But what becomes of all these pictures?
A great many get deleted straight away of course, either because they're crap or to make room on the memory card, but what of the rest?
If we discount professional photographers we're left with two or three distinct groups of individuals with their particular photographic tendencies.
There's the keen amateur photographer who aspires to be able to take fantastic pictures like the professionals, but doesn't have all the seriously expensive gear and a studio to make it happen. This is a generalisation of course, because some so-called professionals leave a lot to be desired and some amateurs manage to achieve fabulous results with modest equipment. With an understanding of aspects of photography such as aperture, shutter speed, depth of field, lighting and composition, a keen amateur will be well placed to take professional quality pictures that they can be proud of.
At the other end of the spectrum we find the 'Happy Snapper'. We all know someone like this, don't we? Usually distinguishable by the mobile phone in the hand being pointed at the least interesting subjects like a drunken friend pulling a silly face. The resulting images will most likely find their way on to a social networking website (read my little tirade on this subject here if you haven't already) for the consumption of other like-minded individuals. These pictures tend to lack any kind of thought towards composition, with the Happy Snapper in question too intent on 'capturing the moment' to worry about whether you'll be able to tell what the picture is actually of.
Not everyone falls into these categories and the vast majority probably own a reasonable compact camera that gets taken out to the odd wedding or holiday, and they take a little time to make sure the picture they take is one that they'll enjoy looking at and that can be shared with others without embarrassment at their own photographic inadequacy.
Whoever takes the pictures, and regardless of their artistic merit, the question is about what happens after they've been taken.
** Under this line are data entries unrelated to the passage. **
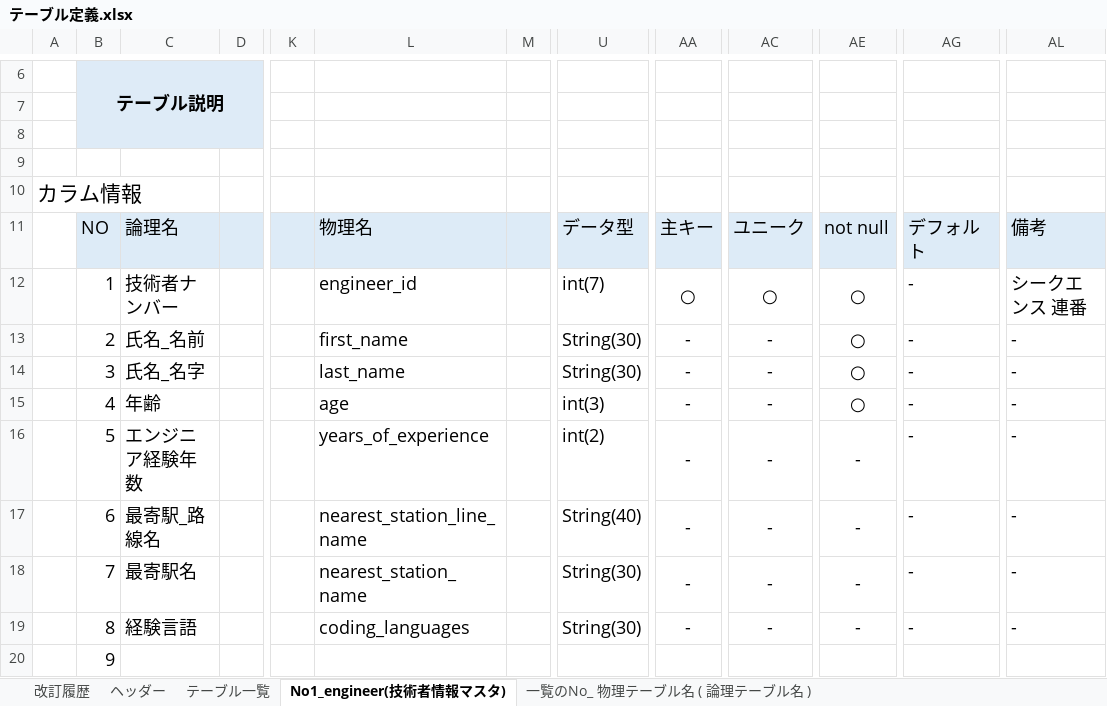
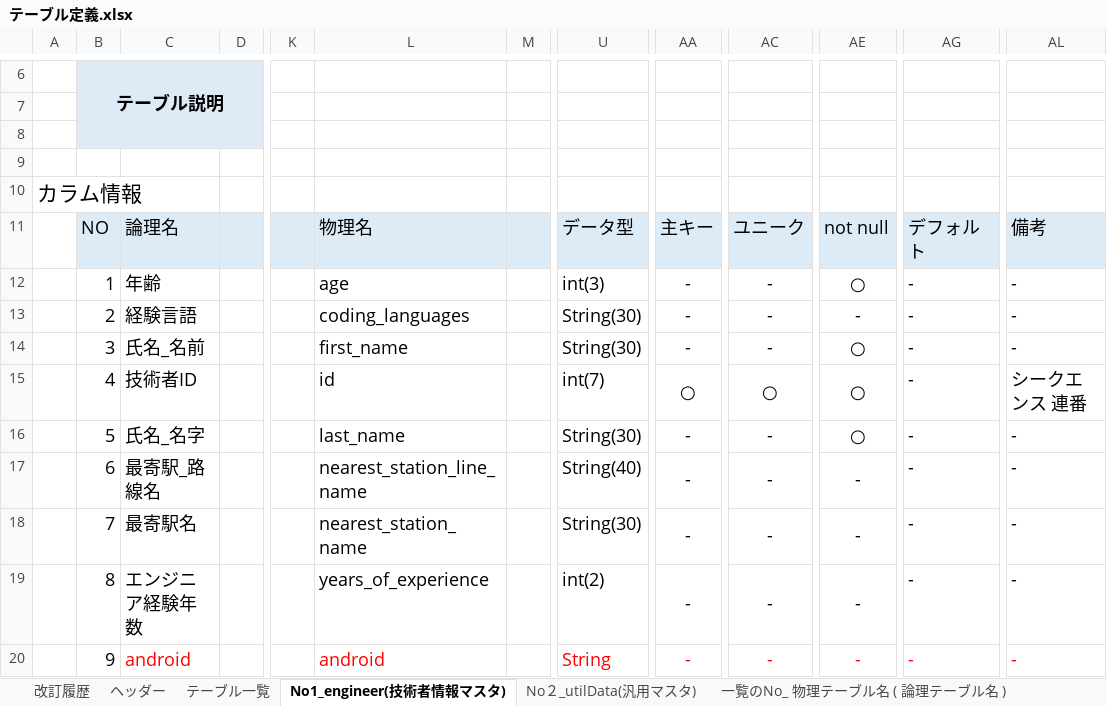
Before and after one commit to growthTeamSince2020/document, an Excel workbook: 2024年_スキル検索モデル（仮）/04.テーブル設計/テーブル定義.xlsx, sheet No1_engineer(技術者情報マスタ), drawn as a sheet; only a part is shown, gaps mark what is left out; values as stored, in another font and other column widths than the file's, no borders; the diff covers the shown part only; the diff names each change by its address in the sheet, - before the commit and + after, or states it on an @@ line.

Commit message:
技術者テーブルにカラム追加、汎用テーブル追加

```diff
--- a/2024年_スキル検索モデル（仮）/04.テーブル設計/テーブル定義.xlsx (sheet No1_engineer(技術者情報マスタ))
+++ b/2024年_スキル検索モデル（仮）/04.テーブル設計/テーブル定義.xlsx (sheet No1_engineer(技術者情報マスタ))
+sheet tab: No２_utilData(汎用マスタ)
-C12: 技術者ナンバー
+C12: 年齢
-L12: engineer_id
+L12: age
-U12: int(7)
+U12: int(3)
-AA12: ○
+AA12: -
-AC12: ○
+AC12: -
-AL12: シークエンス 連番
+AL12: -
-C13: 氏名_名前
+C13: 経験言語
-L13: first_name
+L13: coding_languages
-AE13: ○
+AE13: -
-C14: 氏名_名字
+C14: 氏名_名前
-L14: last_name
+L14: first_name
-C15: 年齢
+C15: 技術者ID
-L15: age
+L15: id
-U15: int(3)
+U15: int(7)
-AA15: -
+AA15: ○
-AC15: -
+AC15: ○
-AL15: -
+AL15: シークエンス 連番
-C16: エンジニア経験年数
+C16: 氏名_名字
-L16: years_of_experience
+L16: last_name
-U16: int(2)
+U16: String(30)
-AE16: -
+AE16: ○
-C19: 経験言語
+C19: エンジニア経験年数
-L19: coding_languages
+L19: years_of_experience
-U19: String(30)
+U19: int(2)
-C20: (empty)
+C20: android
-L20: (empty)
+L20: android
-U20: (empty)
+U20: String
-AA20: (empty)
+AA20: -
-AC20: (empty)
+AC20: -
-AE20: (empty)
+AE20: -
-AG20: (empty)
+AG20: -
-AL20: (empty)
+AL20: -
```
Also changed, not shown: 67 added rows and 40 edited cells elsewhere in this sheet, charts or pictures.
There's an astounding array of viewing methods for digital photographs from the home PC, through digital photo frames to a slideshow on a TV from a USB memory stick. But a lot of people still enjoy having a collection of physical photographs in an album that they can just leaf through when they fancy it. Not a bad idea as most people's attitude to electronic backups is lax in the extreme.
Back in the days of film cameras (yes I know many enthusiasts still prefer film to digital and I do understand the appeal) photo albums were the only choice apart from the odd individual who liked to have slides so they could bore unsuspecting visitors rigid with a slideshow of their latest holiday pictures.
People gained collections of albums that would take up huge amounts of bookshelf space, but rarely would the average person ever take them out to have a look through.
One of the benefits of digital photography is our increased ability to be selective about our photos. We don't mind hitting the delete button on a crappy image, whereas back in the days when we all had film cameras things were a little different. It might have taken a couple of months to fill up a roll of film, by which time we'd have forgotten what we'd taken pictures of. We'd send the film off for processing, wait in anticipation for the photos to arrive, and then been disappointed when less than half of them turned out to be any good. But, hands up - who still couldn't bring themselves to throw away the crap ones and still shoved them in the album with the rest? That's just it, it was harder to part with rubbish photos because of all the arse-ache you'd gone through to get them.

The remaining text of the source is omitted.